[Front-end code change data]
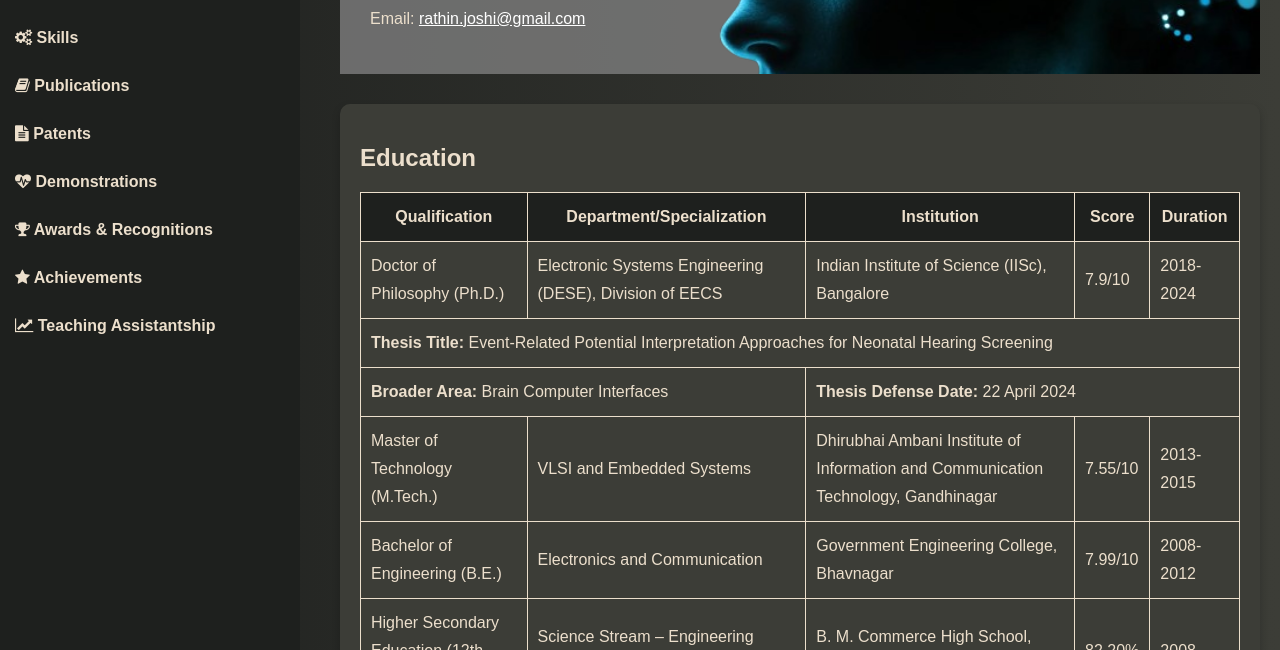
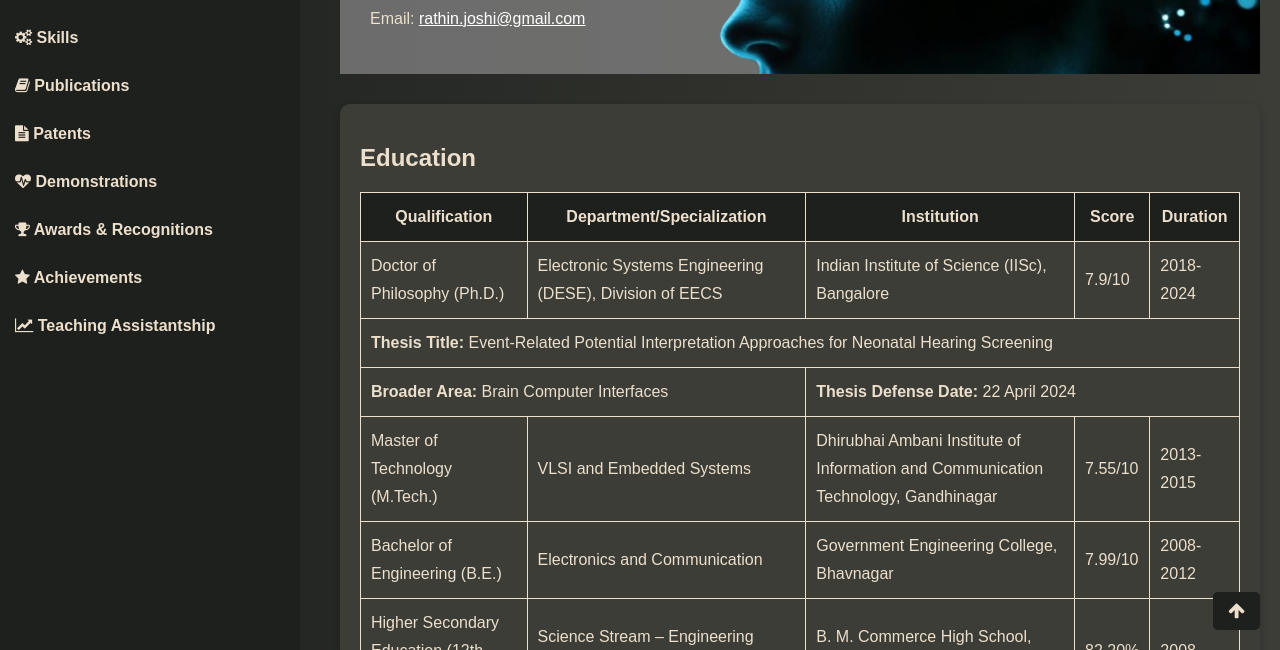
Before and after one commit to Rathin63/website, a plain HTML site: page index.html in a window 1280 px wide. Shown: the part 150-800 px from the top of the page. Drawn offline with Linux system fonts and the light colour scheme.

Commit message:
Added Up Button

```diff
--- a/index.html
+++ b/index.html
@@ -160,6 +160,23 @@
             gap: 10px; /* Space between iframes */
             align-items: center;
         }
+
+        .home-button {
+        position: fixed;
+        bottom: 20px;
+        right: 20px;
+        background-color: var(--primary-bg-color);
+        color: var(--primary-color);
+        padding: 10px 15px;
+        border-radius: 5px;
+        text-align: center;
+        font-size: 18px;
+        text-decoration: none;
+        }
+
+        .home-button:hover {
+        background-color: var(--secondary-bg-color);
+        }
     </style>
     <script>
         document.addEventListener('DOMContentLoaded', (event) => {
@@ -205,6 +222,7 @@
         <a href="#achievements"><i class="fa fa-star"></i> Achievements</a>
         <a href="#teaching"><i class="fa fa-line-chart"></i> Teaching Assistantship</a>
     </div>
+    <a href="#" class="home-button fa fa-arrow-up"></a>
     <div class="content">
         <div class="header">
             <h1> Rathin K. Joshi </h1>
@@ -595,7 +613,6 @@
 
         <div id="awards" class="section">
             <h2>Awards and Recognitions</h2>
-            <br>
             <ol>
                 <li>
                     <h3>SHIFT Health Hackathon Winners (Nov-2022) </h3>
```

== YOUR ASSIGNMENT ==
An exact copy of every entry, without pictures, should be your output.

== WRITTEN RESPONSE ==
Before and after one commit to Rathin63/website, a plain HTML site: page index.html in a window 1280 px wide. Shown: the part 150-800 px from the top of the page. Drawn offline with Linux system fonts and the light colour scheme.

Commit message:
Added Up Button

```diff
--- a/index.html
+++ b/index.html
@@ -160,6 +160,23 @@
             gap: 10px; /* Space between iframes */
             align-items: center;
         }
+
+        .home-button {
+        position: fixed;
+        bottom: 20px;
+        right: 20px;
+        background-color: var(--primary-bg-color);
+        color: var(--primary-color);
+        padding: 10px 15px;
+        border-radius: 5px;
+        text-align: center;
+        font-size: 18px;
+        text-decoration: none;
+        }
+
+        .home-button:hover {
+        background-color: var(--secondary-bg-color);
+        }
     </style>
     <script>
         document.addEventListener('DOMContentLoaded', (event) => {
@@ -205,6 +222,7 @@
         <a href="#achievements"><i class="fa fa-star"></i> Achievements</a>
         <a href="#teaching"><i class="fa fa-line-chart"></i> Teaching Assistantship</a>
     </div>
+    <a href="#" class="home-button fa fa-arrow-up"></a>
     <div class="content">
         <div class="header">
             <h1> Rathin K. Joshi </h1>
@@ -595,7 +613,6 @@
 
         <div id="awards" class="section">
             <h2>Awards and Recognitions</h2>
-            <br>
             <ol>
                 <li>
                     <h3>SHIFT Health Hackathon Winners (Nov-2022) </h3>
```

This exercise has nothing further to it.